▸ **MATERIAL SUPPLIED**:
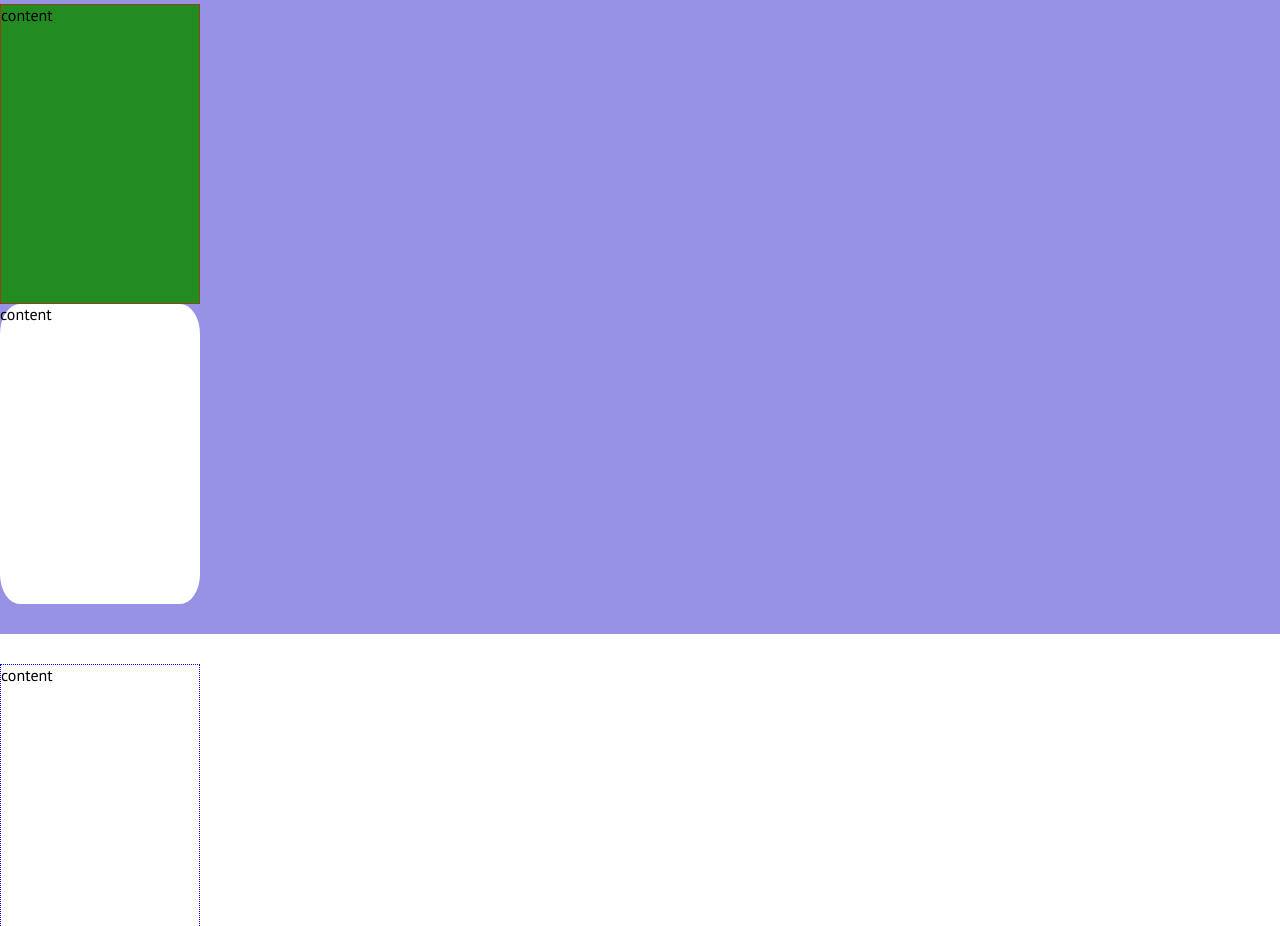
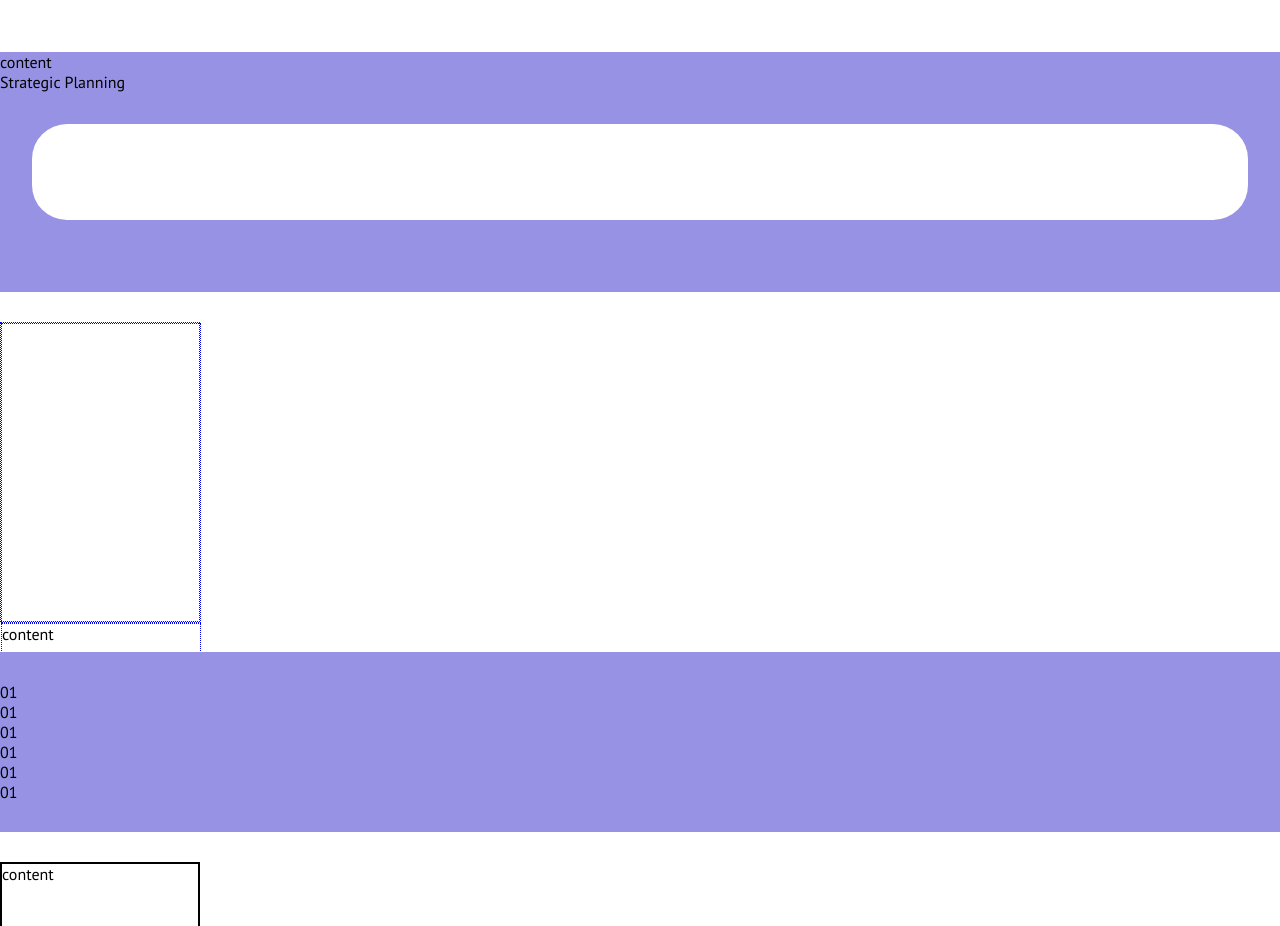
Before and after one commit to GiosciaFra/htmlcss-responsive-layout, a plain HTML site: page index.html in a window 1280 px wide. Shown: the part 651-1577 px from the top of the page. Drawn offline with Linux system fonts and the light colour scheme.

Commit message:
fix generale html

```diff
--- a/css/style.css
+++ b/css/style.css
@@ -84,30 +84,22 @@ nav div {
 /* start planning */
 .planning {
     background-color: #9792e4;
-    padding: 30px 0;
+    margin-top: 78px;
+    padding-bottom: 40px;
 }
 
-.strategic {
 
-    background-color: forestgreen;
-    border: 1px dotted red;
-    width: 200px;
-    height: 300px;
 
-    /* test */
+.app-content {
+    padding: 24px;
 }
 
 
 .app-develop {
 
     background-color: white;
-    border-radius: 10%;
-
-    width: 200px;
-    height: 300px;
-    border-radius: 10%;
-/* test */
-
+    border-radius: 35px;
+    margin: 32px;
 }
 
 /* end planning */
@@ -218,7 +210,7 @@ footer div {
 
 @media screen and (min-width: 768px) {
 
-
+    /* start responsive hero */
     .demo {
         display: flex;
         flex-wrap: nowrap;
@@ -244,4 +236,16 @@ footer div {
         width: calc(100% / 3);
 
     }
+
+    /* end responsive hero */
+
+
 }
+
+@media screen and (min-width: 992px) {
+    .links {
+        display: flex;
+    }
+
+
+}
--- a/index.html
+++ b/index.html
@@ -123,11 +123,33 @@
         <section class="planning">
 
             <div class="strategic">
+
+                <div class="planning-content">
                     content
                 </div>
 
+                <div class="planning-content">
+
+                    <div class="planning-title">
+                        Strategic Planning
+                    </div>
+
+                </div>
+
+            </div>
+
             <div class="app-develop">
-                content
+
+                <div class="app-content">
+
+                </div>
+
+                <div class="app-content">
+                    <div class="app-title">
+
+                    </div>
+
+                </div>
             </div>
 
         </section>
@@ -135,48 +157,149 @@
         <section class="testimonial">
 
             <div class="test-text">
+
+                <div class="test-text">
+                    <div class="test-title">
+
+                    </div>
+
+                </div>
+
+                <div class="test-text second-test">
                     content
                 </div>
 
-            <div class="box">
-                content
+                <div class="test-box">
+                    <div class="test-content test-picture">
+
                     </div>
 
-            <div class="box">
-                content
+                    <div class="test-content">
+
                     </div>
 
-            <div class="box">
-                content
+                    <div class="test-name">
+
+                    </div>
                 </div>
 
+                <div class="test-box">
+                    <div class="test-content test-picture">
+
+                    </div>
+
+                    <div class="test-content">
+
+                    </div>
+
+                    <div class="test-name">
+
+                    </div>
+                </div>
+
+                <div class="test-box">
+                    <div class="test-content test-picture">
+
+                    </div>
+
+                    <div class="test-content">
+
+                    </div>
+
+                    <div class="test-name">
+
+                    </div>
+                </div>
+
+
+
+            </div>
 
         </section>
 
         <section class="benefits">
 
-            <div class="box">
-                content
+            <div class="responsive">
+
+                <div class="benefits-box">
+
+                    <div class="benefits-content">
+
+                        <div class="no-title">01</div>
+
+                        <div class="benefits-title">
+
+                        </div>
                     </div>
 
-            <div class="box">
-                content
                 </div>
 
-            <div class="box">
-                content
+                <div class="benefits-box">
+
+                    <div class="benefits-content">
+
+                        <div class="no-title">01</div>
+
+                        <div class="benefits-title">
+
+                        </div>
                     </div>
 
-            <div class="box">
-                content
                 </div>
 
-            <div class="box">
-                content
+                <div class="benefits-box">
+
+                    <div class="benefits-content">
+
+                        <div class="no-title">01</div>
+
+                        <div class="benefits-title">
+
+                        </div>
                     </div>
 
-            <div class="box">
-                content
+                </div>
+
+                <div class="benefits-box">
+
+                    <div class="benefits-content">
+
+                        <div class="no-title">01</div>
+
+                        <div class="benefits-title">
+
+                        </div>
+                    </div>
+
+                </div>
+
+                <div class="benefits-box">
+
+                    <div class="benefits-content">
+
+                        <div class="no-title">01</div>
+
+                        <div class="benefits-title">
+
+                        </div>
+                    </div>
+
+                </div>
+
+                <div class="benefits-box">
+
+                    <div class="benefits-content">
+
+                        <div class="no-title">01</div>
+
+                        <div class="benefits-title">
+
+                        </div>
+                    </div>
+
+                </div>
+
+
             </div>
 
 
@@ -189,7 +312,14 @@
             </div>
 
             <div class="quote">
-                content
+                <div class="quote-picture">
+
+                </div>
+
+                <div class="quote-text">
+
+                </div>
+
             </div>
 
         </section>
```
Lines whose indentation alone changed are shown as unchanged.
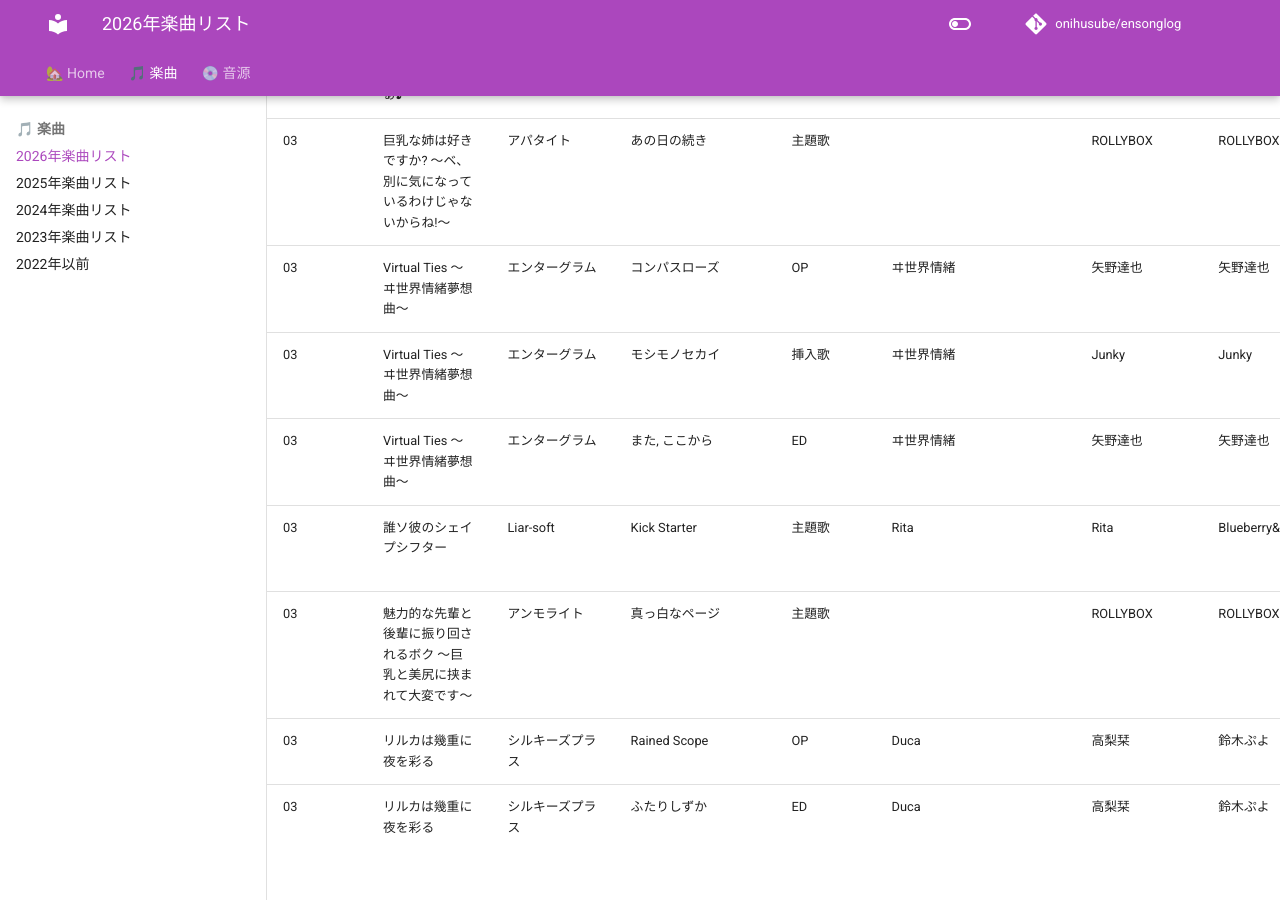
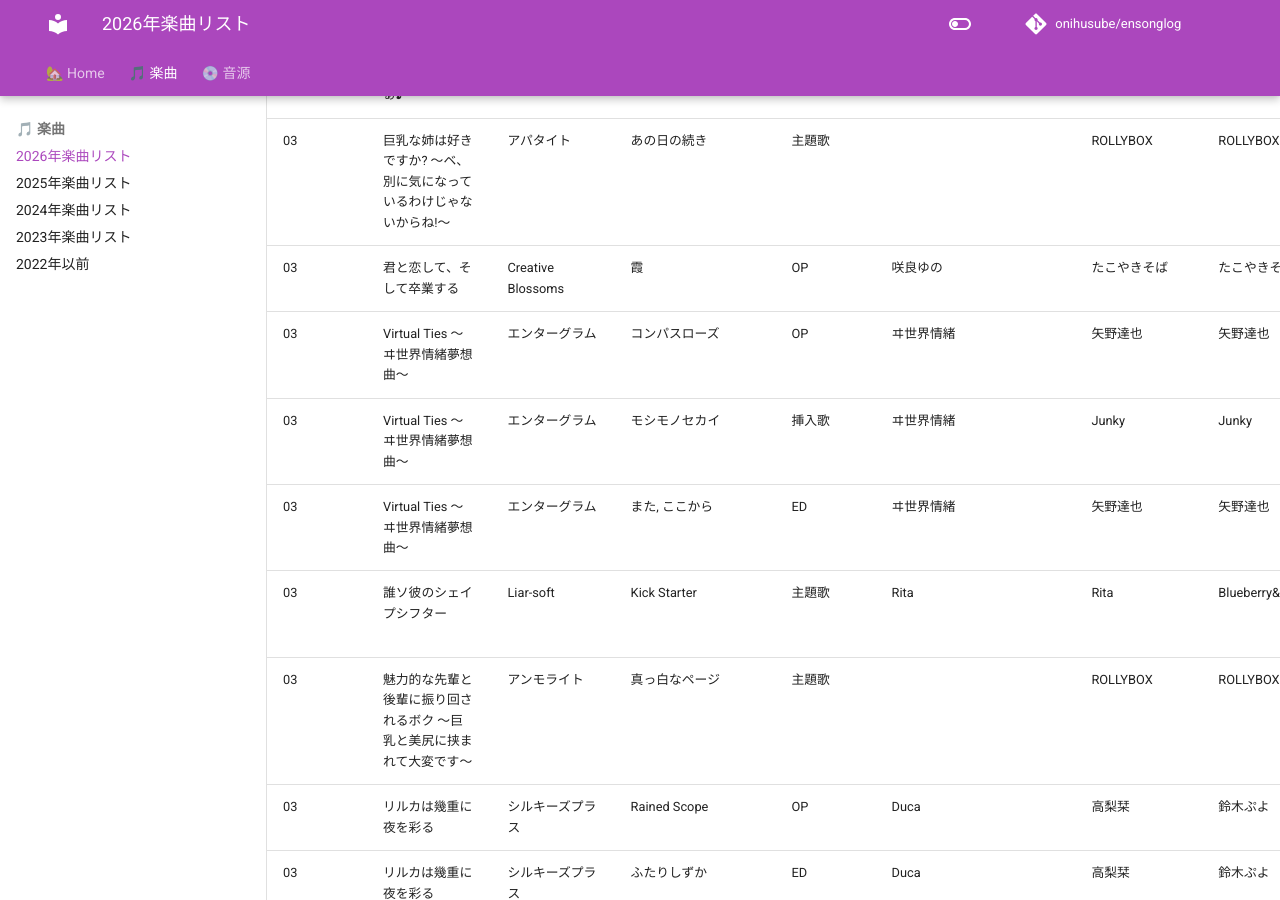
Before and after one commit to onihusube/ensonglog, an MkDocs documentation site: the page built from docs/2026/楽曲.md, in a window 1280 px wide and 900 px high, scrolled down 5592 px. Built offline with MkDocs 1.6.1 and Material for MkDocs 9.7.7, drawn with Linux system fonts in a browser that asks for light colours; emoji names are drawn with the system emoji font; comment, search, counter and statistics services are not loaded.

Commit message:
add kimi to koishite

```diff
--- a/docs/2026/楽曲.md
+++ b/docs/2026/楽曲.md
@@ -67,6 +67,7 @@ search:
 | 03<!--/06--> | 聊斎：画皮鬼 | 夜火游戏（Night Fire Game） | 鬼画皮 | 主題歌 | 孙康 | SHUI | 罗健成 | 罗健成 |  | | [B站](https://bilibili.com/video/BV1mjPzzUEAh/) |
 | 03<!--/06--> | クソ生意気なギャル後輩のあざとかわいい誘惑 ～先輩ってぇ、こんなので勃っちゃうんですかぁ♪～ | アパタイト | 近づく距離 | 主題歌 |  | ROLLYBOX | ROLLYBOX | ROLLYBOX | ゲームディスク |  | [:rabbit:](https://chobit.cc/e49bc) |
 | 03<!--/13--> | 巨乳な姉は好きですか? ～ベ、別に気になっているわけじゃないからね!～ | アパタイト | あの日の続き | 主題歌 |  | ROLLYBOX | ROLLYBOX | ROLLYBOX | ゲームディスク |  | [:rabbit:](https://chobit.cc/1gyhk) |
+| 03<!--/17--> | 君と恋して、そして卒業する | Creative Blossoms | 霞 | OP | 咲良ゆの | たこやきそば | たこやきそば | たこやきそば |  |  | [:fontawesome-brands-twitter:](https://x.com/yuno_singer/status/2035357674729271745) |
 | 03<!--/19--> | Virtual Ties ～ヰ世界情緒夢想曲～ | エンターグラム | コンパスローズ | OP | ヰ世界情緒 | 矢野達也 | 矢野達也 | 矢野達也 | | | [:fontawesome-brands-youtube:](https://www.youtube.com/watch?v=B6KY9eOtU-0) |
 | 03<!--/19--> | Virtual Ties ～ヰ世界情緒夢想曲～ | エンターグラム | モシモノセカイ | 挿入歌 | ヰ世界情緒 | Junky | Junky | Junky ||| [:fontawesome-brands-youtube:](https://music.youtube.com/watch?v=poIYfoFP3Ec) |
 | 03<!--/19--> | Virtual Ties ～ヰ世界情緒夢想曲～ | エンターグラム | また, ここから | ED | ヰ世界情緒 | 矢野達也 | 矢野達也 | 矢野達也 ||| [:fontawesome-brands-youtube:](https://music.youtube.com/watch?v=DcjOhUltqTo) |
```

▸ **ASSIGNMENT**:
Each record must be repeated verbatim, and no picture may appear in the copy.

▸ **FINAL ANSWER**:
Before and after one commit to GiosciaFra/htmlcss-responsive-layout, a plain HTML site: page index.html in a window 1280 px wide. Shown: the part 651-1577 px from the top of the page. Drawn offline with Linux system fonts and the light colour scheme.

Commit message:
fix generale html

```diff
--- a/css/style.css
+++ b/css/style.css
@@ -84,30 +84,22 @@ nav div {
 /* start planning */
 .planning {
     background-color: #9792e4;
-    padding: 30px 0;
+    margin-top: 78px;
+    padding-bottom: 40px;
 }
 
-.strategic {
 
-    background-color: forestgreen;
-    border: 1px dotted red;
-    width: 200px;
-    height: 300px;
 
-    /* test */
+.app-content {
+    padding: 24px;
 }
 
 
 .app-develop {
 
     background-color: white;
-    border-radius: 10%;
-
-    width: 200px;
-    height: 300px;
-    border-radius: 10%;
-/* test */
-
+    border-radius: 35px;
+    margin: 32px;
 }
 
 /* end planning */
@@ -218,7 +210,7 @@ footer div {
 
 @media screen and (min-width: 768px) {
 
-
+    /* start responsive hero */
     .demo {
         display: flex;
         flex-wrap: nowrap;
@@ -244,4 +236,16 @@ footer div {
         width: calc(100% / 3);
 
     }
+
+    /* end responsive hero */
+
+
 }
+
+@media screen and (min-width: 992px) {
+    .links {
+        display: flex;
+    }
+
+
+}
--- a/index.html
+++ b/index.html
@@ -123,11 +123,33 @@
         <section class="planning">
 
             <div class="strategic">
+
+                <div class="planning-content">
                     content
                 </div>
 
+                <div class="planning-content">
+
+                    <div class="planning-title">
+                        Strategic Planning
+                    </div>
+
+                </div>
+
+            </div>
+
             <div class="app-develop">
-                content
+
+                <div class="app-content">
+
+                </div>
+
+                <div class="app-content">
+                    <div class="app-title">
+
+                    </div>
+
+                </div>
             </div>
 
         </section>
@@ -135,48 +157,149 @@
         <section class="testimonial">
 
             <div class="test-text">
+
+                <div class="test-text">
+                    <div class="test-title">
+
+                    </div>
+
+                </div>
+
+                <div class="test-text second-test">
                     content
                 </div>
 
-            <div class="box">
-                content
+                <div class="test-box">
+                    <div class="test-content test-picture">
+
                     </div>
 
-            <div class="box">
-                content
+                    <div class="test-content">
+
                     </div>
 
-            <div class="box">
-                content
+                    <div class="test-name">
+
+                    </div>
                 </div>
 
+                <div class="test-box">
+                    <div class="test-content test-picture">
+
+                    </div>
+
+                    <div class="test-content">
+
+                    </div>
+
+                    <div class="test-name">
+
+                    </div>
+                </div>
+
+                <div class="test-box">
+                    <div class="test-content test-picture">
+
+                    </div>
+
+                    <div class="test-content">
+
+                    </div>
+
+                    <div class="test-name">
+
+                    </div>
+                </div>
+
+
+
+            </div>
 
         </section>
 
         <section class="benefits">
 
-            <div class="box">
-                content
+            <div class="responsive">
+
+                <div class="benefits-box">
+
+                    <div class="benefits-content">
+
+                        <div class="no-title">01</div>
+
+                        <div class="benefits-title">
+
+                        </div>
                     </div>
 
-            <div class="box">
-                content
                 </div>
 
-            <div class="box">
-                content
+                <div class="benefits-box">
+
+                    <div class="benefits-content">
+
+                        <div class="no-title">01</div>
+
+                        <div class="benefits-title">
+
+                        </div>
                     </div>
 
-            <div class="box">
-                content
                 </div>
 
-            <div class="box">
-                content
+                <div class="benefits-box">
+
+                    <div class="benefits-content">
+
+                        <div class="no-title">01</div>
+
+                        <div class="benefits-title">
+
+                        </div>
                     </div>
 
-            <div class="box">
-                content
+                </div>
+
+                <div class="benefits-box">
+
+                    <div class="benefits-content">
+
+                        <div class="no-title">01</div>
+
+                        <div class="benefits-title">
+
+                        </div>
+                    </div>
+
+                </div>
+
+                <div class="benefits-box">
+
+                    <div class="benefits-content">
+
+                        <div class="no-title">01</div>
+
+                        <div class="benefits-title">
+
+                        </div>
+                    </div>
+
+                </div>
+
+                <div class="benefits-box">
+
+                    <div class="benefits-content">
+
+                        <div class="no-title">01</div>
+
+                        <div class="benefits-title">
+
+                        </div>
+                    </div>
+
+                </div>
+
+
             </div>
 
 
@@ -189,7 +312,14 @@
             </div>
 
             <div class="quote">
-                content
+                <div class="quote-picture">
+
+                </div>
+
+                <div class="quote-text">
+
+                </div>
+
             </div>
 
         </section>
```
Lines whose indentation alone changed are shown as unchanged.
Before and after one commit to onihusube/ensonglog, an MkDocs documentation site: the page built from docs/2026/楽曲.md, in a window 1280 px wide and 900 px high, scrolled down 5592 px. Built offline with MkDocs 1.6.1 and Material for MkDocs 9.7.7, drawn with Linux system fonts in a browser that asks for light colours; emoji names are drawn with the system emoji font; comment, search, counter and statistics services are not loaded.

Commit message:
add kimi to koishite

```diff
--- a/docs/2026/楽曲.md
+++ b/docs/2026/楽曲.md
@@ -67,6 +67,7 @@ search:
 | 03<!--/06--> | 聊斎：画皮鬼 | 夜火游戏（Night Fire Game） | 鬼画皮 | 主題歌 | 孙康 | SHUI | 罗健成 | 罗健成 |  | | [B站](https://bilibili.com/video/BV1mjPzzUEAh/) |
 | 03<!--/06--> | クソ生意気なギャル後輩のあざとかわいい誘惑 ～先輩ってぇ、こんなので勃っちゃうんですかぁ♪～ | アパタイト | 近づく距離 | 主題歌 |  | ROLLYBOX | ROLLYBOX | ROLLYBOX | ゲームディスク |  | [:rabbit:](https://chobit.cc/e49bc) |
 | 03<!--/13--> | 巨乳な姉は好きですか? ～ベ、別に気になっているわけじゃないからね!～ | アパタイト | あの日の続き | 主題歌 |  | ROLLYBOX | ROLLYBOX | ROLLYBOX | ゲームディスク |  | [:rabbit:](https://chobit.cc/1gyhk) |
+| 03<!--/17--> | 君と恋して、そして卒業する | Creative Blossoms | 霞 | OP | 咲良ゆの | たこやきそば | たこやきそば | たこやきそば |  |  | [:fontawesome-brands-twitter:](https://x.com/yuno_singer/status/2035357674729271745) |
 | 03<!--/19--> | Virtual Ties ～ヰ世界情緒夢想曲～ | エンターグラム | コンパスローズ | OP | ヰ世界情緒 | 矢野達也 | 矢野達也 | 矢野達也 | | | [:fontawesome-brands-youtube:](https://www.youtube.com/watch?v=B6KY9eOtU-0) |
 | 03<!--/19--> | Virtual Ties ～ヰ世界情緒夢想曲～ | エンターグラム | モシモノセカイ | 挿入歌 | ヰ世界情緒 | Junky | Junky | Junky ||| [:fontawesome-brands-youtube:](https://music.youtube.com/watch?v=poIYfoFP3Ec) |
 | 03<!--/19--> | Virtual Ties ～ヰ世界情緒夢想曲～ | エンターグラム | また, ここから | ED | ヰ世界情緒 | 矢野達也 | 矢野達也 | 矢野達也 ||| [:fontawesome-brands-youtube:](https://music.youtube.com/watch?v=DcjOhUltqTo) |
```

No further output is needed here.